But Su Wei was very serious about representing Yale properly. Before each of the three rounds, he wrote up extensive pieces for the team — sophisticated, flowery stuff that the team just didn’t know how to use. So one day, they left, opting to prepare with the help of their Chinese friends at Tsinghua University instead. Su Wei was furious. The championship round against Oxford was the next day.

The Yalies returned home as champions, carrying a big glass trophy in the trunk of their taxi. But when the driver tried to unload the heavy prize, he dropped it, shattering part of it on the street. Su Wei was upset for a long time. Austin was just glad to be home.

There are points when Austin’s memories and Su Wei’s stories fail to overlap. For instance, Su Wei does not mention the joy with which he and his American sons pranced around the hotel room after they had won, tearing up all their evidence and throwing it in the air. Austin’s favorite moment: lying on the floor watching the paper shreds drift down, like snowflakes.


Two hours into our conversation in his office, Su Laoshi pauses, and I say what’s been on my mind. “Su Laoshi,” I begin, “do you think you have so many stories because you’re a writer, or are you a writer because you have so many stories?”

He leans back in his chair and combs his fingers through his hair, seemingly the most content man in the world. “That is one of the best questions!” he says, eyes glittering, hands folded over his stomach. “It’s one of those chicken or egg questions.”

He responds with another story, mentioning Bei Dao, a famous Chinese poet he describes as a strictly “literary” friend.
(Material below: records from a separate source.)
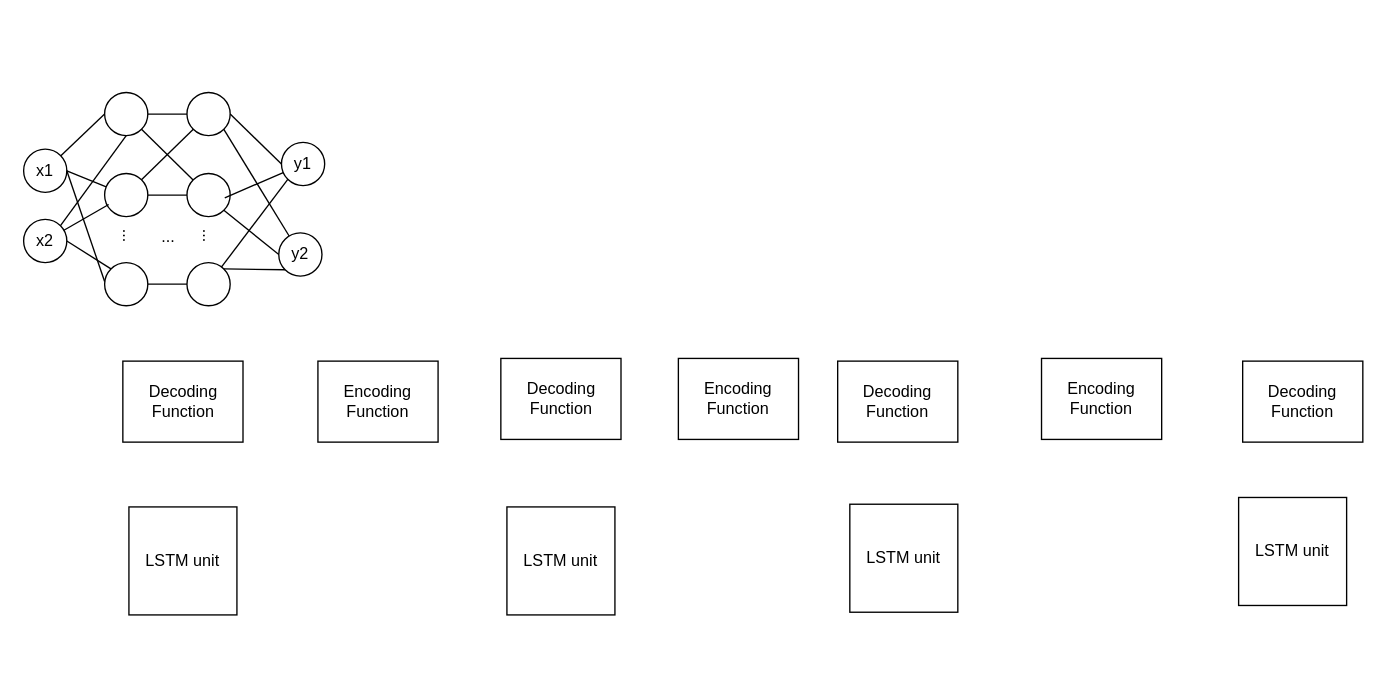
Before: 未命名绘图.drawio in lilang0710/ll, a draw.io diagram. Source tidied: cells renumbered, new cells numbered last; positions are measured from the earlier drawing's top-left corner, leaving out a move shared by most shapes. Both pictures are drawn from the tidied source at 135%, with x=0, y=0 at pixel (23, 92).
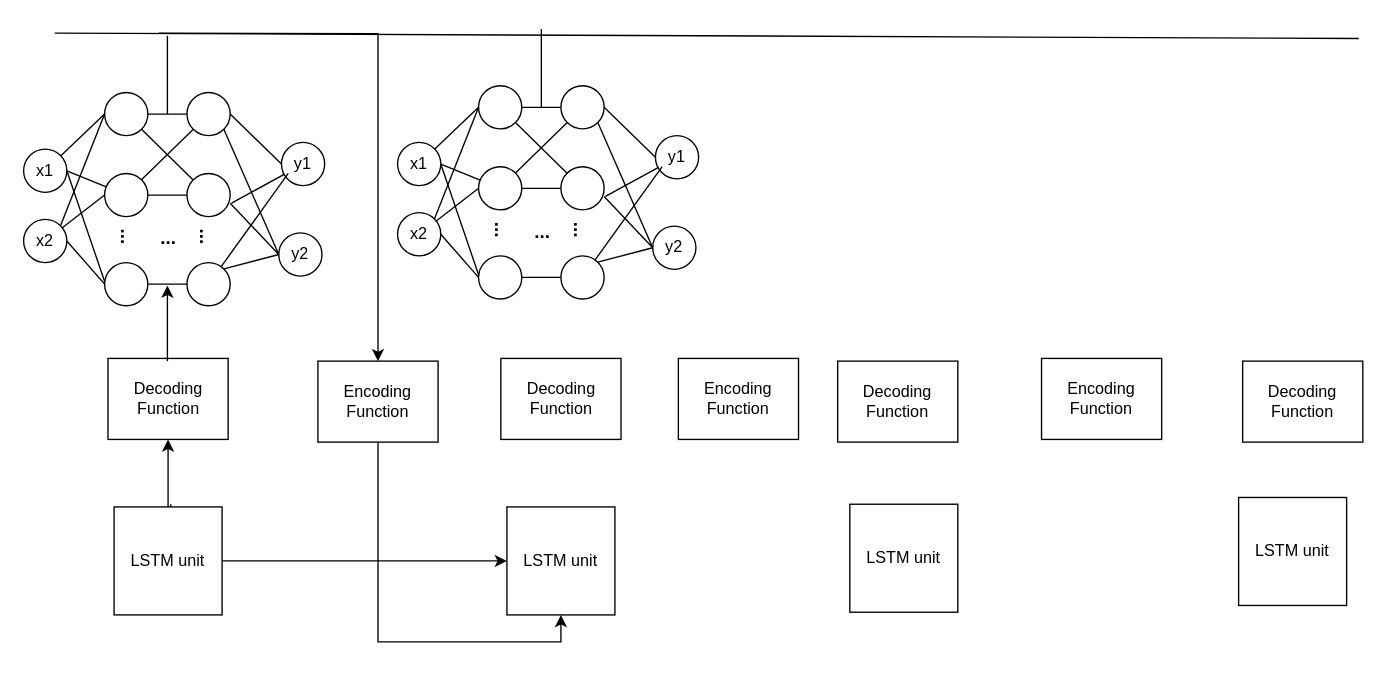
Above is the later version.

Commit message (it also covers changes not shown here):
更新未命名绘图.drawio

Unchanged cells that the change refers to:
```xml
<mxCell id="3" value="LSTM unit" style="whiteSpace=wrap;html=1;" parent="1" vertex="1">
  <mxGeometry x="358" y="307" width="80" height="80" as="geometry" />
</mxCell>
<mxCell id="10" value="Encoding Function" style="rounded=0;whiteSpace=wrap;html=1;" parent="1" vertex="1">
  <mxGeometry x="218" y="199" width="89" height="60" as="geometry" />
</mxCell>
<mxCell id="14" value="x2" style="ellipse;whiteSpace=wrap;html=1;" parent="1" vertex="1">
  <mxGeometry y="94" width="32" height="32" as="geometry" />
</mxCell>
<mxCell id="16" style="ellipse;whiteSpace=wrap;html=1;" parent="1" vertex="1">
  <mxGeometry x="60" width="32" height="32" as="geometry" />
</mxCell>
<mxCell id="17" style="ellipse;whiteSpace=wrap;html=1;" parent="1" vertex="1">
  <mxGeometry x="60" y="60" width="32" height="32" as="geometry" />
</mxCell>
<mxCell id="18" style="ellipse;whiteSpace=wrap;html=1;" parent="1" vertex="1">
  <mxGeometry x="60" y="126" width="32" height="32" as="geometry" />
</mxCell>
<mxCell id="19" style="ellipse;whiteSpace=wrap;html=1;" parent="1" vertex="1">
  <mxGeometry x="121" width="32" height="32" as="geometry" />
</mxCell>
<mxCell id="20" style="ellipse;whiteSpace=wrap;html=1;" parent="1" vertex="1">
  <mxGeometry x="121" y="60" width="32" height="32" as="geometry" />
</mxCell>
<mxCell id="21" style="ellipse;whiteSpace=wrap;html=1;" parent="1" vertex="1">
  <mxGeometry x="121" y="126" width="32" height="32" as="geometry" />
</mxCell>
<mxCell id="22" value="y1" style="ellipse;whiteSpace=wrap;html=1;" parent="1" vertex="1">
  <mxGeometry x="191" y="37" width="32" height="32" as="geometry" />
</mxCell>
<mxCell id="23" value="y2" style="ellipse;whiteSpace=wrap;html=1;" parent="1" vertex="1">
  <mxGeometry x="189" y="104" width="32" height="32" as="geometry" />
</mxCell>
```

Change to the diagram source:
```diff
@@
-    <mxCell id="2" value="LSTM unit" style="whiteSpace=wrap;html=1;" parent="1" vertex="1">
-      <mxGeometry x="78" y="307" width="80" height="80" as="geometry" />
-    </mxCell>
@@
     <mxCell id="6" value="Decoding Function" style="rounded=0;whiteSpace=wrap;html=1;" parent="1" vertex="1">
-      <mxGeometry x="73.5" y="199" width="89" height="60" as="geometry" />
+      <mxGeometry x="62.5" y="197" width="89" height="60" as="geometry" />
     </mxCell>
@@
+    <mxCell id="43" style="edgeStyle=orthogonalEdgeStyle;rounded=0;jettySize=auto;html=1;exitX=0.5;exitY=1;exitDx=0;exitDy=0;entryX=0.5;entryY=1;entryDx=0;entryDy=0;endArrow=classic;endFill=1;" parent="1" edge="1" source="10" target="3">
+      <mxGeometry relative="1" as="geometry" />
+    </mxCell>
@@
-    <mxCell id="26" style="rounded=0;jettySize=auto;html=1;exitX=0.5;exitY=1;exitDx=0;exitDy=0;endArrow=none;endFill=0;entryX=1;entryY=0;entryDx=0;entryDy=0;" parent="1" edge="1" source="16" target="14">
+    <mxCell id="26" style="rounded=0;jettySize=auto;html=1;exitX=0;exitY=0.5;exitDx=0;exitDy=0;endArrow=none;endFill=0;entryX=1;entryY=0;entryDx=0;entryDy=0;" parent="1" edge="1" source="16" target="14">
       <mxGeometry relative="1" as="geometry" />
     </mxCell>
-    <mxCell id="27" style="rounded=0;jettySize=auto;html=1;endArrow=none;endFill=0;" parent="1" edge="1" target="14">
-      <mxGeometry relative="1" as="geometry">
-        <mxPoint x="63" y="83" as="sourcePoint" />
-      </mxGeometry>
+    <mxCell id="27" style="rounded=0;jettySize=auto;html=1;endArrow=none;endFill=0;exitX=0;exitY=0.5;exitDx=0;exitDy=0;" parent="1" edge="1" source="17" target="14">
+      <mxGeometry relative="1" as="geometry" />
     </mxCell>
-    <mxCell id="28" style="rounded=0;jettySize=auto;html=1;exitX=0;exitY=0;exitDx=0;exitDy=0;endArrow=none;endFill=0;entryX=1;entryY=0.5;entryDx=0;entryDy=0;" parent="1" edge="1" source="18" target="14">
+    <mxCell id="28" style="rounded=0;jettySize=auto;html=1;exitX=0;exitY=0.5;exitDx=0;exitDy=0;endArrow=none;endFill=0;entryX=1;entryY=0.5;entryDx=0;entryDy=0;" parent="1" edge="1" source="18" target="14">
       <mxGeometry relative="1" as="geometry" />
     </mxCell>
@@
     <mxCell id="34" style="rounded=0;jettySize=auto;html=1;endArrow=none;endFill=0;" parent="1" edge="1" target="22">
       <mxGeometry relative="1" as="geometry">
-        <mxPoint x="149" y="78" as="sourcePoint" />
+        <mxPoint x="154" y="82" as="sourcePoint" />
       </mxGeometry>
     </mxCell>
@@
-    <mxCell id="36" style="rounded=0;jettySize=auto;html=1;exitX=0;exitY=1;exitDx=0;exitDy=0;endArrow=none;endFill=0;" parent="1" edge="1" source="22" target="21">
-      <mxGeometry relative="1" as="geometry" />
+    <mxCell id="36" style="rounded=0;jettySize=auto;html=1;endArrow=none;endFill=0;" parent="1" edge="1" target="21">
+      <mxGeometry relative="1" as="geometry">
+        <mxPoint x="196" y="60" as="sourcePoint" />
+      </mxGeometry>
     </mxCell>
-    <mxCell id="37" style="rounded=0;jettySize=auto;html=1;endArrow=none;endFill=0;entryX=1;entryY=1;entryDx=0;entryDy=0;" parent="1" edge="1" source="23" target="19">
+    <mxCell id="37" style="rounded=0;jettySize=auto;html=1;endArrow=none;endFill=0;entryX=1;entryY=1;entryDx=0;entryDy=0;exitX=0;exitY=0.5;exitDx=0;exitDy=0;" parent="1" edge="1" source="23" target="19">
       <mxGeometry relative="1" as="geometry" />
     </mxCell>
-    <mxCell id="38" style="rounded=0;jettySize=auto;html=1;exitX=0;exitY=0.5;exitDx=0;exitDy=0;endArrow=none;endFill=0;entryX=1;entryY=1;entryDx=0;entryDy=0;" parent="1" edge="1" source="23" target="20">
+    <mxCell id="38" style="rounded=0;jettySize=auto;html=1;exitX=0;exitY=0.5;exitDx=0;exitDy=0;endArrow=none;endFill=0;entryX=1;entryY=0.688;entryDx=0;entryDy=0;entryPerimeter=0;" parent="1" edge="1" source="23" target="20">
       <mxGeometry relative="1" as="geometry" />
     </mxCell>
-    <mxCell id="39" style="rounded=0;jettySize=auto;html=1;exitX=0;exitY=1;exitDx=0;exitDy=0;endArrow=none;endFill=0;entryX=1;entryY=0;entryDx=0;entryDy=0;" parent="1" edge="1" source="23" target="21">
+    <mxCell id="39" style="rounded=0;jettySize=auto;html=1;exitX=0;exitY=0.5;exitDx=0;exitDy=0;endArrow=none;endFill=0;entryX=1;entryY=0;entryDx=0;entryDy=0;" parent="1" edge="1" source="23" target="21">
       <mxGeometry relative="1" as="geometry" />
     </mxCell>
-    <mxCell id="40" value="..." style="text;html=1;align=center;verticalAlign=middle;strokeColor=none;fillColor=none;rotation=90;" parent="1" vertex="1">
-      <mxGeometry x="64" y="93" width="28" height="26" as="geometry" />
+    <mxCell id="40" value="&lt;b&gt;&lt;font style=&quot;font-size: 14px;&quot;&gt;...&lt;/font&gt;&lt;/b&gt;" style="text;html=1;align=center;verticalAlign=middle;strokeColor=none;fillColor=none;rotation=90;" parent="1" vertex="1">
+      <mxGeometry x="63" y="92" width="30" height="29" as="geometry" />
     </mxCell>
-    <mxCell id="41" value="..." style="text;html=1;align=center;verticalAlign=middle;strokeColor=none;fillColor=none;rotation=90;" parent="1" vertex="1">
-      <mxGeometry x="123" y="93" width="28" height="26" as="geometry" />
+    <mxCell id="41" value="&lt;font size=&quot;1&quot;&gt;&lt;b style=&quot;font-size: 14px;&quot;&gt;...&lt;/b&gt;&lt;/font&gt;" style="text;html=1;align=center;verticalAlign=middle;strokeColor=none;fillColor=none;rotation=90;" parent="1" vertex="1">
+      <mxGeometry x="122" y="92" width="30" height="29" as="geometry" />
     </mxCell>
-    <mxCell id="42" value="..." style="text;html=1;align=center;verticalAlign=middle;strokeColor=none;fillColor=none;" parent="1" vertex="1">
-      <mxGeometry x="93" y="94" width="28" height="26" as="geometry" />
+    <mxCell id="42" value="&lt;font size=&quot;1&quot;&gt;&lt;b style=&quot;font-size: 14px;&quot;&gt;...&lt;/b&gt;&lt;/font&gt;" style="text;html=1;align=center;verticalAlign=middle;strokeColor=none;fillColor=none;" parent="1" vertex="1">
+      <mxGeometry x="92" y="93" width="30" height="29" as="geometry" />
     </mxCell>
+    <mxCell id="44" style="rounded=0;orthogonalLoop=1;jettySize=auto;html=1;exitX=0.421;exitY=-0.017;exitDx=0;exitDy=0;endArrow=classic;endFill=1;exitPerimeter=0;" parent="1" edge="1">
+      <mxGeometry relative="1" as="geometry">
+        <mxPoint x="106.5" y="199" as="sourcePoint" />
+        <mxPoint x="106.5" y="143" as="targetPoint" />
+      </mxGeometry>
+    </mxCell>
+    <mxCell id="45" style="rounded=0;jettySize=auto;html=1;endArrow=classic;endFill=1;edgeStyle=orthogonalEdgeStyle;entryX=0.5;entryY=0;entryDx=0;entryDy=0;" parent="1" edge="1" target="10">
+      <mxGeometry relative="1" as="geometry">
+        <mxPoint x="100" y="-44" as="sourcePoint" />
+      </mxGeometry>
+    </mxCell>
+    <mxCell id="46" style="rounded=0;orthogonalLoop=1;jettySize=auto;html=1;endArrow=none;endFill=0;" parent="1" edge="1">
+      <mxGeometry relative="1" as="geometry">
+        <mxPoint x="106.5" y="16" as="sourcePoint" />
+        <mxPoint x="106.5" y="-42" as="targetPoint" />
+      </mxGeometry>
+    </mxCell>
+    <mxCell id="47" style="rounded=0;jettySize=auto;html=1;endArrow=classic;endFill=1;entryX=0.5;entryY=1;entryDx=0;entryDy=0;" parent="1" edge="1" source="2" target="6">
+      <mxGeometry relative="1" as="geometry" />
+    </mxCell>
+    <mxCell id="48" style="rounded=0;jettySize=auto;html=1;endArrow=none;endFill=0;exitX=0;exitY=0.5;exitDx=0;exitDy=0;entryX=1;entryY=0.5;entryDx=0;entryDy=0;startArrow=classic;startFill=1;" parent="1" edge="1" source="3" target="2">
+      <mxGeometry relative="1" as="geometry" />
+    </mxCell>
+    <mxCell id="49" style="rounded=0;orthogonalLoop=1;jettySize=auto;html=1;endArrow=none;endFill=0;" parent="1" edge="1">
+      <mxGeometry relative="1" as="geometry">
+        <mxPoint x="989" y="-40" as="sourcePoint" />
+        <mxPoint x="23" y="-44" as="targetPoint" />
+      </mxGeometry>
+    </mxCell>
+    <mxCell id="50" style="rounded=0;jettySize=auto;html=1;endArrow=none;endFill=0;entryX=0.5;entryY=1;entryDx=0;entryDy=0;" parent="1" edge="1" target="2">
+      <mxGeometry relative="1" as="geometry">
+        <mxPoint x="109" y="305" as="sourcePoint" />
+      </mxGeometry>
+    </mxCell>
+    <mxCell id="2" value="LSTM unit" style="whiteSpace=wrap;html=1;" parent="1" vertex="1">
+      <mxGeometry x="67" y="307" width="80" height="80" as="geometry" />
+    </mxCell>
+    <mxCell id="51" value="x1" style="ellipse;whiteSpace=wrap;html=1;" parent="1" vertex="1">
+      <mxGeometry x="277" y="37" width="32" height="32" as="geometry" />
+    </mxCell>
+    <mxCell id="52" value="x2" style="ellipse;whiteSpace=wrap;html=1;" parent="1" vertex="1">
+      <mxGeometry x="277" y="89" width="32" height="32" as="geometry" />
+    </mxCell>
+    <mxCell id="53" style="rounded=0;jettySize=auto;html=1;exitX=0;exitY=0.5;exitDx=0;exitDy=0;endArrow=none;endFill=0;" parent="1" edge="1" source="54" target="51">
+      <mxGeometry relative="1" as="geometry" />
+    </mxCell>
+    <mxCell id="54" style="ellipse;whiteSpace=wrap;html=1;" parent="1" vertex="1">
+      <mxGeometry x="337" y="-5" width="32" height="32" as="geometry" />
+    </mxCell>
+    <mxCell id="55" style="ellipse;whiteSpace=wrap;html=1;" parent="1" vertex="1">
+      <mxGeometry x="337" y="55" width="32" height="32" as="geometry" />
+    </mxCell>
+    <mxCell id="56" style="ellipse;whiteSpace=wrap;html=1;" parent="1" vertex="1">
+      <mxGeometry x="337" y="121" width="32" height="32" as="geometry" />
+    </mxCell>
+    <mxCell id="57" style="ellipse;whiteSpace=wrap;html=1;" parent="1" vertex="1">
+      <mxGeometry x="398" y="-5" width="32" height="32" as="geometry" />
+    </mxCell>
+    <mxCell id="58" style="ellipse;whiteSpace=wrap;html=1;" parent="1" vertex="1">
+      <mxGeometry x="398" y="55" width="32" height="32" as="geometry" />
+    </mxCell>
+    <mxCell id="59" style="ellipse;whiteSpace=wrap;html=1;" parent="1" vertex="1">
+      <mxGeometry x="398" y="121" width="32" height="32" as="geometry" />
+    </mxCell>
+    <mxCell id="60" value="y1" style="ellipse;whiteSpace=wrap;html=1;" parent="1" vertex="1">
+      <mxGeometry x="468" y="32" width="32" height="32" as="geometry" />
+    </mxCell>
+    <mxCell id="61" value="y2" style="ellipse;whiteSpace=wrap;html=1;" parent="1" vertex="1">
+      <mxGeometry x="466" y="99" width="32" height="32" as="geometry" />
+    </mxCell>
+    <mxCell id="62" style="rounded=0;jettySize=auto;html=1;endArrow=none;endFill=0;entryX=1;entryY=0.5;entryDx=0;entryDy=0;" parent="1" edge="1" source="55" target="51">
+      <mxGeometry relative="1" as="geometry" />
+    </mxCell>
+    <mxCell id="63" style="rounded=0;jettySize=auto;html=1;exitX=0;exitY=0.438;exitDx=0;exitDy=0;endArrow=none;endFill=0;entryX=1;entryY=0.5;entryDx=0;entryDy=0;exitPerimeter=0;" parent="1" edge="1" source="56" target="51">
+      <mxGeometry relative="1" as="geometry" />
+    </mxCell>
+    <mxCell id="64" style="rounded=0;jettySize=auto;html=1;exitX=0;exitY=0.5;exitDx=0;exitDy=0;endArrow=none;endFill=0;entryX=1;entryY=0;entryDx=0;entryDy=0;" parent="1" edge="1" source="54" target="52">
+      <mxGeometry relative="1" as="geometry" />
+    </mxCell>
+    <mxCell id="65" style="rounded=0;jettySize=auto;html=1;endArrow=none;endFill=0;exitX=0;exitY=0.5;exitDx=0;exitDy=0;" parent="1" edge="1" source="55" target="52">
+      <mxGeometry relative="1" as="geometry" />
+    </mxCell>
+    <mxCell id="66" style="rounded=0;jettySize=auto;html=1;exitX=0;exitY=0.5;exitDx=0;exitDy=0;endArrow=none;endFill=0;entryX=1;entryY=0.5;entryDx=0;entryDy=0;" parent="1" edge="1" source="56" target="52">
+      <mxGeometry relative="1" as="geometry" />
+    </mxCell>
+    <mxCell id="67" style="rounded=0;jettySize=auto;html=1;endArrow=none;endFill=0;" parent="1" edge="1" source="54" target="57">
+      <mxGeometry relative="1" as="geometry" />
+    </mxCell>
+    <mxCell id="68" style="rounded=0;jettySize=auto;html=1;exitX=1;exitY=1;exitDx=0;exitDy=0;endArrow=none;endFill=0;" parent="1" edge="1" source="54" target="58">
+      <mxGeometry relative="1" as="geometry" />
+    </mxCell>
+    <mxCell id="69" style="rounded=0;jettySize=auto;html=1;exitX=0;exitY=1;exitDx=0;exitDy=0;endArrow=none;endFill=0;entryX=1;entryY=0;entryDx=0;entryDy=0;" parent="1" edge="1" source="57" target="55">
+      <mxGeometry relative="1" as="geometry" />
+    </mxCell>
+    <mxCell id="70" style="rounded=0;jettySize=auto;html=1;endArrow=none;endFill=0;" parent="1" edge="1" source="58" target="55">
+      <mxGeometry relative="1" as="geometry" />
+    </mxCell>
+    <mxCell id="71" style="rounded=0;jettySize=auto;html=1;exitX=0;exitY=0.5;exitDx=0;exitDy=0;endArrow=none;endFill=0;entryX=1;entryY=0.5;entryDx=0;entryDy=0;" parent="1" edge="1" source="59" target="56">
+      <mxGeometry relative="1" as="geometry" />
+    </mxCell>
+    <mxCell id="72" style="rounded=0;jettySize=auto;html=1;endArrow=none;endFill=0;" parent="1" edge="1" target="60">
+      <mxGeometry relative="1" as="geometry">
+        <mxPoint x="431" y="77" as="sourcePoint" />
+      </mxGeometry>
+    </mxCell>
+    <mxCell id="73" style="rounded=0;jettySize=auto;html=1;exitX=1;exitY=0.5;exitDx=0;exitDy=0;endArrow=none;endFill=0;entryX=0;entryY=0.5;entryDx=0;entryDy=0;" parent="1" edge="1" source="57" target="60">
+      <mxGeometry relative="1" as="geometry" />
+    </mxCell>
+    <mxCell id="74" style="rounded=0;jettySize=auto;html=1;endArrow=none;endFill=0;" parent="1" edge="1" target="59">
+      <mxGeometry relative="1" as="geometry">
+        <mxPoint x="473" y="55" as="sourcePoint" />
+      </mxGeometry>
+    </mxCell>
+    <mxCell id="75" style="rounded=0;jettySize=auto;html=1;endArrow=none;endFill=0;entryX=1;entryY=1;entryDx=0;entryDy=0;exitX=0;exitY=0.5;exitDx=0;exitDy=0;" parent="1" edge="1" source="61" target="57">
+      <mxGeometry relative="1" as="geometry" />
+    </mxCell>
+    <mxCell id="76" style="rounded=0;jettySize=auto;html=1;exitX=0;exitY=0.5;exitDx=0;exitDy=0;endArrow=none;endFill=0;entryX=1;entryY=0.688;entryDx=0;entryDy=0;entryPerimeter=0;" parent="1" edge="1" source="61" target="58">
+      <mxGeometry relative="1" as="geometry" />
+    </mxCell>
+    <mxCell id="77" style="rounded=0;jettySize=auto;html=1;exitX=0;exitY=0.5;exitDx=0;exitDy=0;endArrow=none;endFill=0;entryX=1;entryY=0;entryDx=0;entryDy=0;" parent="1" edge="1" source="61" target="59">
+      <mxGeometry relative="1" as="geometry" />
+    </mxCell>
+    <mxCell id="78" value="&lt;b&gt;&lt;font style=&quot;font-size: 14px;&quot;&gt;...&lt;/font&gt;&lt;/b&gt;" style="text;html=1;align=center;verticalAlign=middle;strokeColor=none;fillColor=none;rotation=90;" parent="1" vertex="1">
+      <mxGeometry x="340" y="87" width="30" height="29" as="geometry" />
+    </mxCell>
+    <mxCell id="79" value="&lt;font size=&quot;1&quot;&gt;&lt;b style=&quot;font-size: 14px;&quot;&gt;...&lt;/b&gt;&lt;/font&gt;" style="text;html=1;align=center;verticalAlign=middle;strokeColor=none;fillColor=none;rotation=90;" parent="1" vertex="1">
+      <mxGeometry x="399" y="87" width="30" height="29" as="geometry" />
+    </mxCell>
+    <mxCell id="80" value="&lt;font size=&quot;1&quot;&gt;&lt;b style=&quot;font-size: 14px;&quot;&gt;...&lt;/b&gt;&lt;/font&gt;" style="text;html=1;align=center;verticalAlign=middle;strokeColor=none;fillColor=none;" parent="1" vertex="1">
+      <mxGeometry x="369" y="88" width="30" height="29" as="geometry" />
+    </mxCell>
+    <mxCell id="81" style="rounded=0;orthogonalLoop=1;jettySize=auto;html=1;endArrow=none;endFill=0;" parent="1" edge="1">
+      <mxGeometry relative="1" as="geometry">
+        <mxPoint x="383.5" y="11" as="sourcePoint" />
+        <mxPoint x="383.5" y="-47" as="targetPoint" />
+      </mxGeometry>
+    </mxCell>
```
He recalls a major argument he had with the poet, who was once nominated for the Nobel Prize.

“He is very cool and remote in his writing. He said that the essay I had submitted to his anthology was too warm,” says Su Laoshi. “And I told him, ‘So what, I’m just warm. I write to give people warmth. Is there something wrong with that?’”

Su Laoshi’s warmth is reflected in the realtionships he has built, both past and present. He connects to people because they can come into his office at any time, because he pushed his bed into a corner and gave out keys, because he has always believed in himself and the people around him.

“To be a writer is not important. It is more important to be a person.”

He gestures towards me. “When I face a student of mine, including someone like yourself, I am not just facing a Chinese learner,” he says. “I am interacting with a whole person.”

This is his teaching philosophy. When writing about Su Wei, it is easy to miss this side of him, because people are interested in his past, which has become a type of history. But Su Wei truly values the influence he has on his students. He values his role as Su Laoshi.

Hours into our conversation, I am telling my teacher about my family. For one second — but I notice it — he looks up at the clock, and I get a bit nervous. I try to weave my story more tightly, afraid to take up any more of his time. But he seems to detect the change in my tone and tells me to continue, shifting a little in his seat.

“This is no longer an interview. We’re just friends talking.”